Work required: Among the entries below, only the lines starting at the one with "Before and after one commit to Sanskar-16/capstone, a" and ending at the one with "Also changed, not shown: parts of 4", both included, are to be printed exactly.

[Change detection outputs]
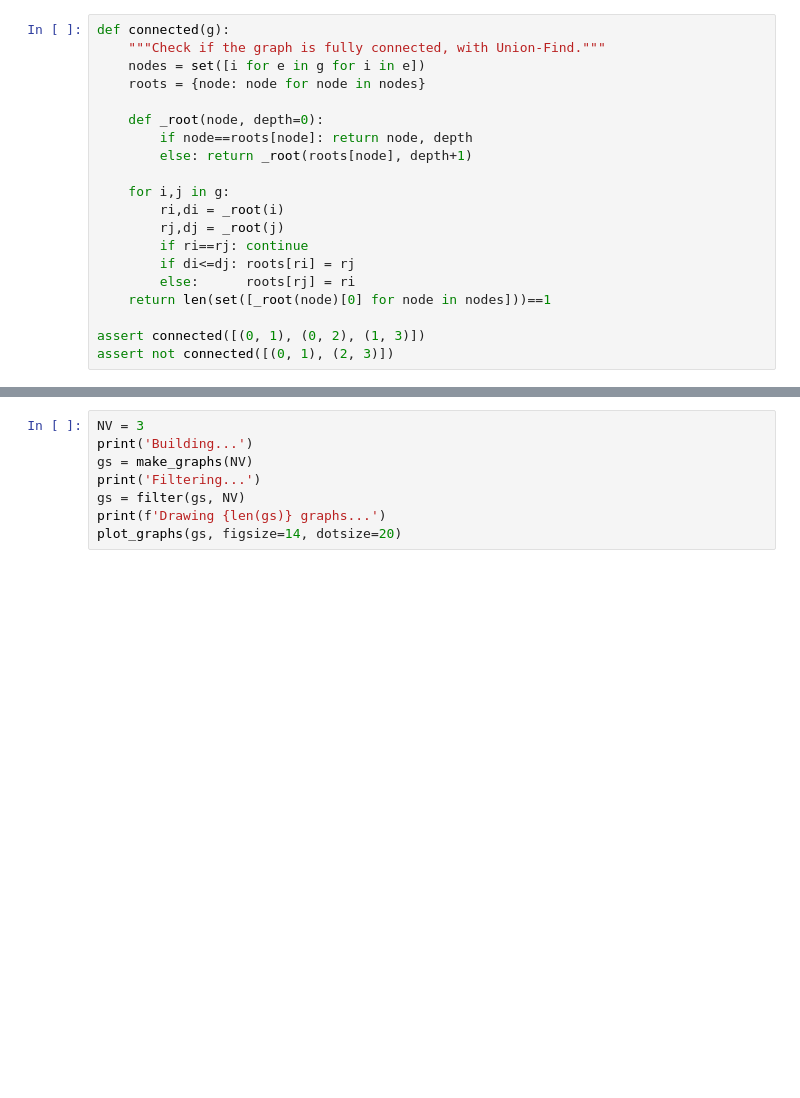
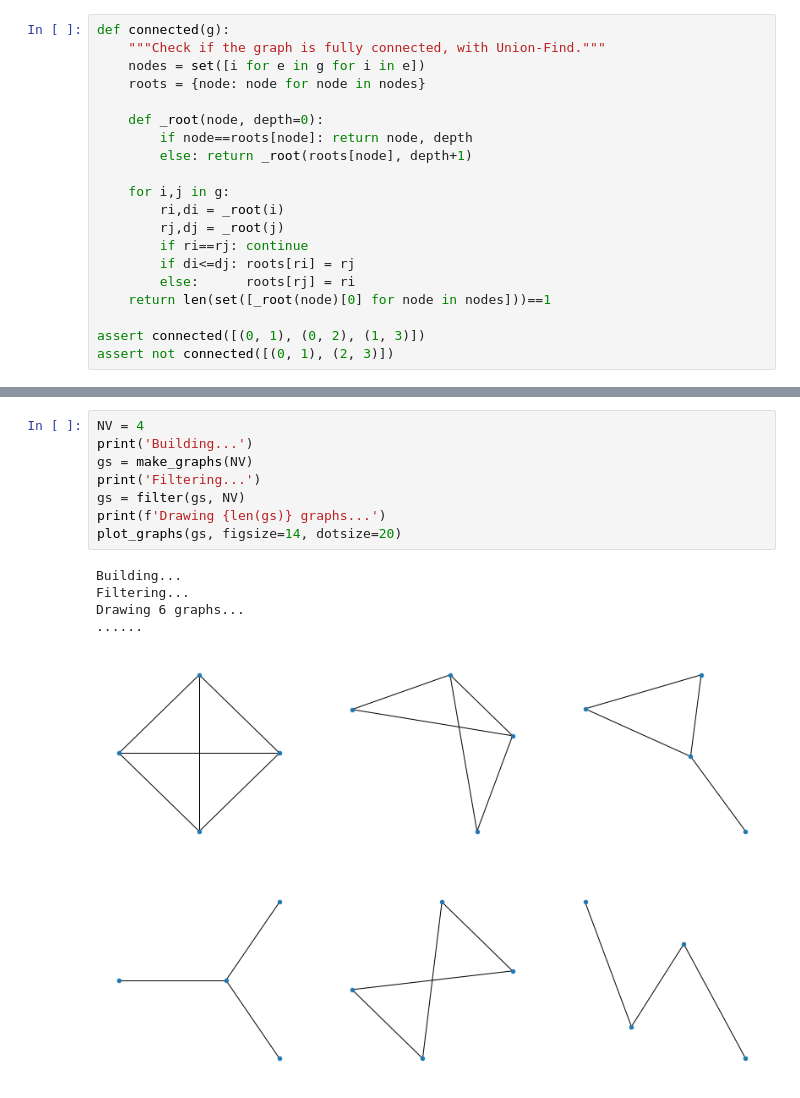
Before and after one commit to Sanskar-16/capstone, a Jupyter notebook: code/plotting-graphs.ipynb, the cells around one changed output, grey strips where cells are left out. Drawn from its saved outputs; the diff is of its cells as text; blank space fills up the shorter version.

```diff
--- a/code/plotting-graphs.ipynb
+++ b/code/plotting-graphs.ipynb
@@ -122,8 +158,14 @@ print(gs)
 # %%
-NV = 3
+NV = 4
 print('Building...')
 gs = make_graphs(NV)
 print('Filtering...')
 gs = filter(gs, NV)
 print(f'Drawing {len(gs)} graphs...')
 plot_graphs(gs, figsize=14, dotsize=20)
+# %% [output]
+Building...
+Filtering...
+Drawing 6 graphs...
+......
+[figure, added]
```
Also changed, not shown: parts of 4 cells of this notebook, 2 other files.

==

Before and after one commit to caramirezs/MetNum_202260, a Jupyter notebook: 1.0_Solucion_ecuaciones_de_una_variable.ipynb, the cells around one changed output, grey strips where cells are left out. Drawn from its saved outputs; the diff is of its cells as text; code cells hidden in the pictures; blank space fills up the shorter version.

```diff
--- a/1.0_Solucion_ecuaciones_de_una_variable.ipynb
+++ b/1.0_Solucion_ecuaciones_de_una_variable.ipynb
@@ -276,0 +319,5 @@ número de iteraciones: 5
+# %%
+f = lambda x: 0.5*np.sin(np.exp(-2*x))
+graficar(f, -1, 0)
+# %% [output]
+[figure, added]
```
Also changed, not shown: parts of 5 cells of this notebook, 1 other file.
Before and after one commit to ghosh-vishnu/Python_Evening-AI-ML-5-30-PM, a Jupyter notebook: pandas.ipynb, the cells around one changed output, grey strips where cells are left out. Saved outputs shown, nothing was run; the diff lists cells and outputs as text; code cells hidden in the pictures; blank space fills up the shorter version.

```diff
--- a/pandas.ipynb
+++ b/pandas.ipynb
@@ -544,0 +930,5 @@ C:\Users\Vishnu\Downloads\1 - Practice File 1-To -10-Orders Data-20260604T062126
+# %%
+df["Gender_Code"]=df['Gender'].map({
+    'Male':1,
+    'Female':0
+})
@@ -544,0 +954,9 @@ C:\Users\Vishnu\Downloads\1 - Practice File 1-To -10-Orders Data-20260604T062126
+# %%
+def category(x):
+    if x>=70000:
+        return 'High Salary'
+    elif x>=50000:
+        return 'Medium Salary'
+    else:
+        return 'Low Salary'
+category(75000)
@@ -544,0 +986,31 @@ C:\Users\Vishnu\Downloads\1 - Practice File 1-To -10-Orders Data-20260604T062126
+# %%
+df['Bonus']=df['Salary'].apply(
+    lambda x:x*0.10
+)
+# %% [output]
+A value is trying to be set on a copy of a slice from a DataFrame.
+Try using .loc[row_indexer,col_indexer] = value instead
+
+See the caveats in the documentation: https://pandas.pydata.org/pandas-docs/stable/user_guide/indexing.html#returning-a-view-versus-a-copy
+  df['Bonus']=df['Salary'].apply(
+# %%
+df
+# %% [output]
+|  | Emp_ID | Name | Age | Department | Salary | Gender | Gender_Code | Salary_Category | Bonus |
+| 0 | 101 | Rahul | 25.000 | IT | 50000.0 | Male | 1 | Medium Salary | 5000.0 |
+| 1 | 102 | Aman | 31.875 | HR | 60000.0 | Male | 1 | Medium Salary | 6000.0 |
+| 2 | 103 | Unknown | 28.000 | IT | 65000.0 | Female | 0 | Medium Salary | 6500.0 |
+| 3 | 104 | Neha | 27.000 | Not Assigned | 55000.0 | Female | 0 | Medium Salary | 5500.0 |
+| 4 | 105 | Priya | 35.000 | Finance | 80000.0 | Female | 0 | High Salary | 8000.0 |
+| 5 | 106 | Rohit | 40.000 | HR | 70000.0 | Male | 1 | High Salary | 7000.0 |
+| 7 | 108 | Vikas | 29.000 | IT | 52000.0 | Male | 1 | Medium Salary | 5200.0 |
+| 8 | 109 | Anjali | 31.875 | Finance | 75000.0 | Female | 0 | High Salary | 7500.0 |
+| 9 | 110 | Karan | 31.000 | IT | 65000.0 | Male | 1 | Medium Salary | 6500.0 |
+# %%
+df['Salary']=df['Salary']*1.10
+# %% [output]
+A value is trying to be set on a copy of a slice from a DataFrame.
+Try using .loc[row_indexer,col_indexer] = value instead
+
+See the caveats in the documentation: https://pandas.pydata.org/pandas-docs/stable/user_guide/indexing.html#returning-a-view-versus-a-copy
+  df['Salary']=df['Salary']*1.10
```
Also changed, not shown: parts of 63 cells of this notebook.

Answer to the problem:
Before and after one commit to Sanskar-16/capstone, a Jupyter notebook: code/plotting-graphs.ipynb, the cells around one changed output, grey strips where cells are left out. Drawn from its saved outputs; the diff is of its cells as text; blank space fills up the shorter version.

```diff
--- a/code/plotting-graphs.ipynb
+++ b/code/plotting-graphs.ipynb
@@ -122,8 +158,14 @@ print(gs)
 # %%
-NV = 3
+NV = 4
 print('Building...')
 gs = make_graphs(NV)
 print('Filtering...')
 gs = filter(gs, NV)
 print(f'Drawing {len(gs)} graphs...')
 plot_graphs(gs, figsize=14, dotsize=20)
+# %% [output]
+Building...
+Filtering...
+Drawing 6 graphs...
+......
+[figure, added]
```
Also changed, not shown: parts of 4 cells of this notebook, 2 other files.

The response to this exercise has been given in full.